Task input:

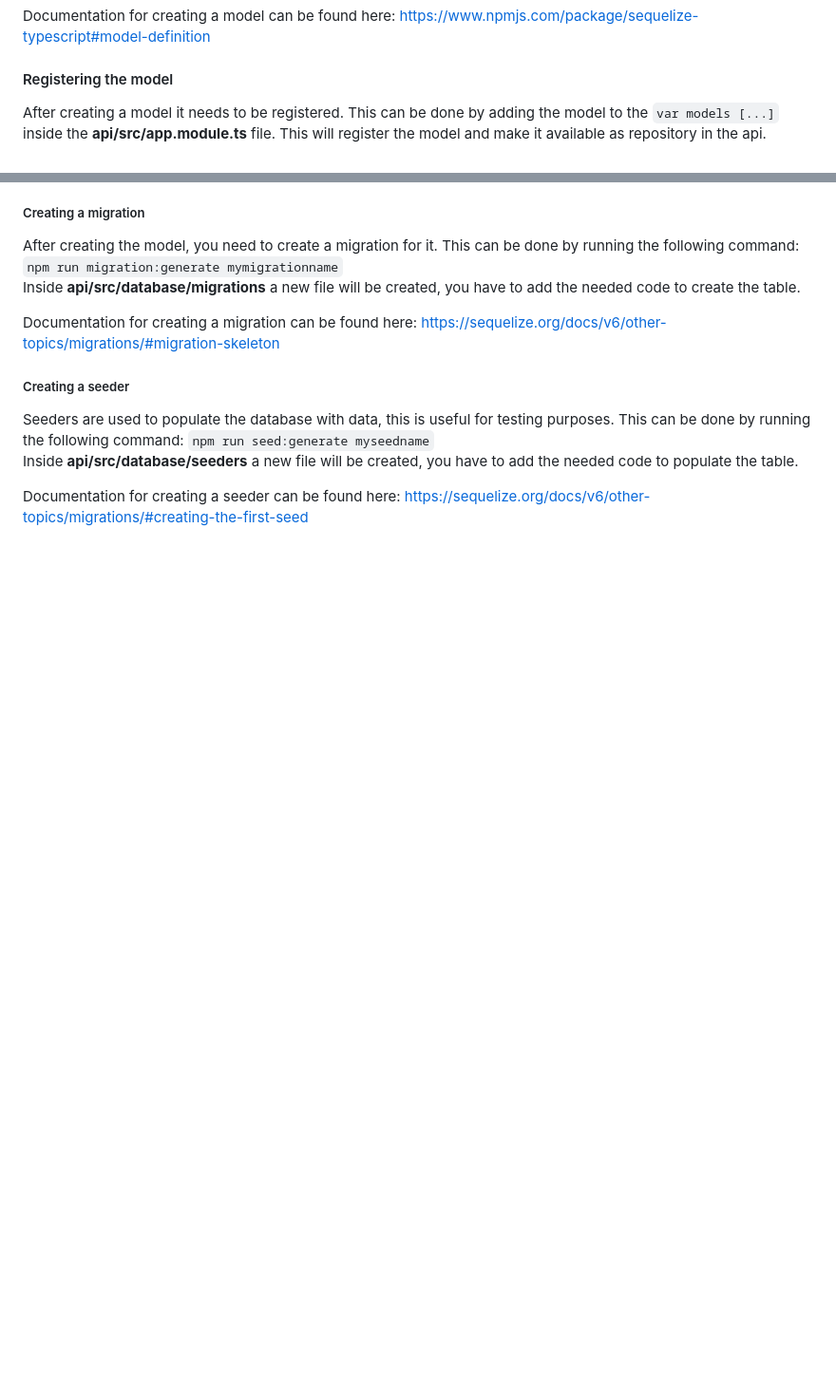
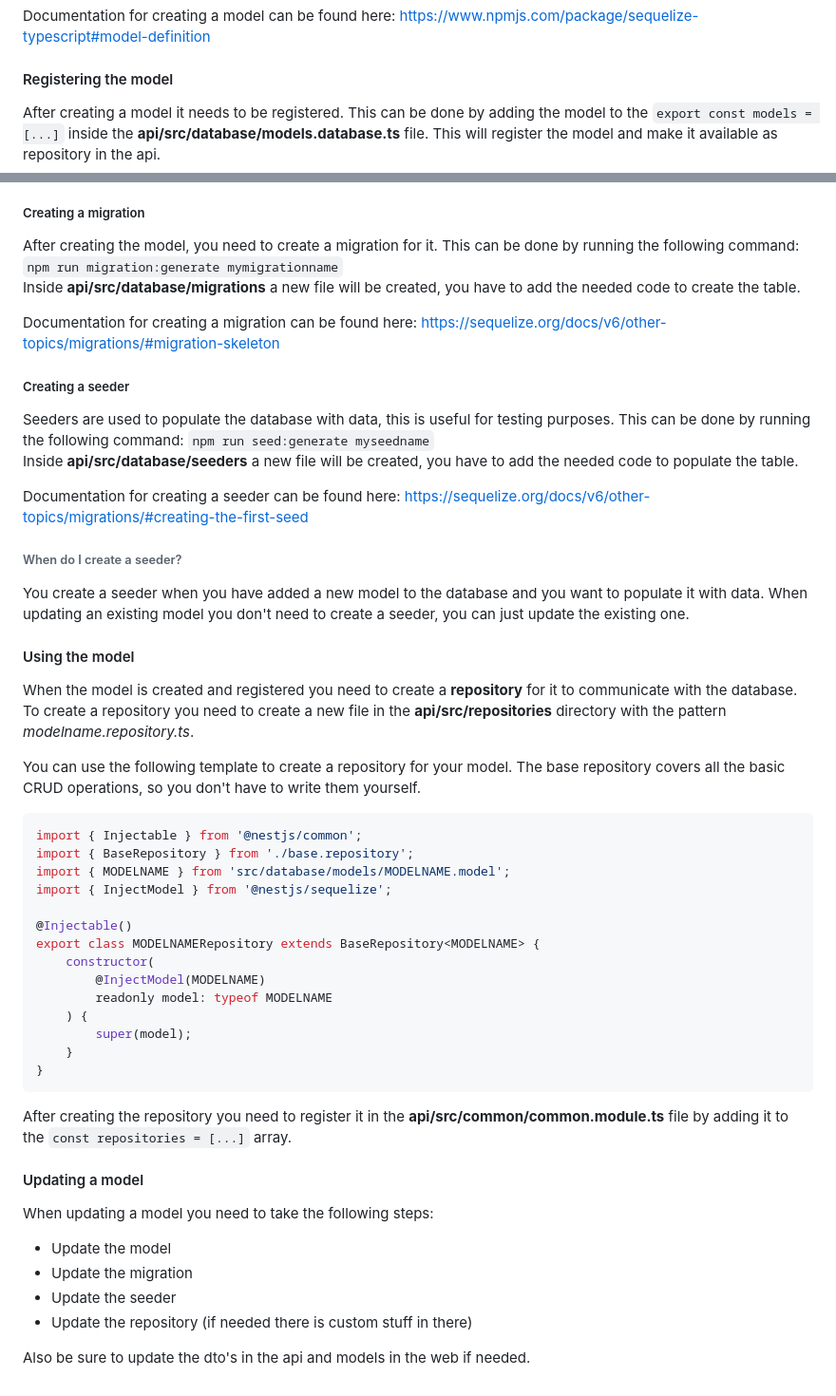
Before and after one commit to VSLCatena/mensa, a Markdown page: README.md, 2 parts joined by grey strips. Shown at 95% size. GitHub-like rendering; blank space fills up the shorter version.

Commit message:
Added finishing documentation about models

````diff
--- a/README.md
+++ b/README.md
@@ -51,8 +51,8 @@ The pattern *modelname.model.ts* is used for naming the files.
 Documentation for creating a model can be found here: https://www.npmjs.com/package/sequelize-typescript#model-definition
 
 #### Registering the model
-After creating a model it needs to be registered. This can be done by adding the model to the ```var models [...]``` inside the
-**api/src/app.module.ts** file. This will register the model and make it available as repository in the api.
+After creating a model it needs to be registered. This can be done by adding the model to the ```export const models = [...]``` inside the
+**api/src/database/models.database.ts** file. This will register the model and make it available as repository in the api.
 
 ##### Creating a migration
 After creating the model, you need to create a migration for it.
@@ -67,3 +67,41 @@
 Inside **api/src/database/seeders** a new file will be created, you have to add the needed code to populate the table.
 
 Documentation for creating a seeder can be found here: https://sequelize.org/docs/v6/other-topics/migrations/#creating-the-first-seed
+
+###### When do I create a seeder?
+You create a seeder when you have added a new model to the database and you want to populate it with data.
+When updating an existing model you don't need to create a seeder, you can just update the existing one.
+
+#### Using the model
+When the model is created and registered you need to create a **repository** for it to communicate with the database.
+To create a repository you need to create a new file in the **api/src/repositories** directory with the pattern *modelname.repository.ts*.
+
+You can use the following template to create a repository for your model.
+The base repository covers all the basic CRUD operations, so you don't have to write them yourself.
+```typescript
+import { Injectable } from '@nestjs/common';
+import { BaseRepository } from './base.repository';
+import { MODELNAME } from 'src/database/models/MODELNAME.model';
+import { InjectModel } from '@nestjs/sequelize';
+
+@Injectable()
+export class MODELNAMERepository extends BaseRepository<MODELNAME> {
+	constructor(
+		@InjectModel(MODELNAME)
+		readonly model: typeof MODELNAME
+	) {
+		super(model);
+	}
+}
+```
+
+After creating the repository you need to register it in the **api/src/common/common.module.ts** file by adding it to the ```const repositories = [...]``` array.
+
+#### Updating a model
+When updating a model you need to take the following steps:
+ - Update the model
+ - Update the migration
+ - Update the seeder
+ - Update the repository (if needed there is custom stuff in there)
+
+Also be sure to update the dto's in the api and models in the web if needed.
````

Task brief:
From the line that contains "model: typeof MODELNAME" through the final line of the entries above, every line must be reproduced exactly and nothing more.

Written answer:
+		readonly model: typeof MODELNAME
+	) {
+		super(model);
+	}
+}
+```
+
+After creating the repository you need to register it in the **api/src/common/common.module.ts** file by adding it to the ```const repositories = [...]``` array.
+
+#### Updating a model
+When updating a model you need to take the following steps:
+ - Update the model
+ - Update the migration
+ - Update the seeder
+ - Update the repository (if needed there is custom stuff in there)
+
+Also be sure to update the dto's in the api and models in the web if needed.
````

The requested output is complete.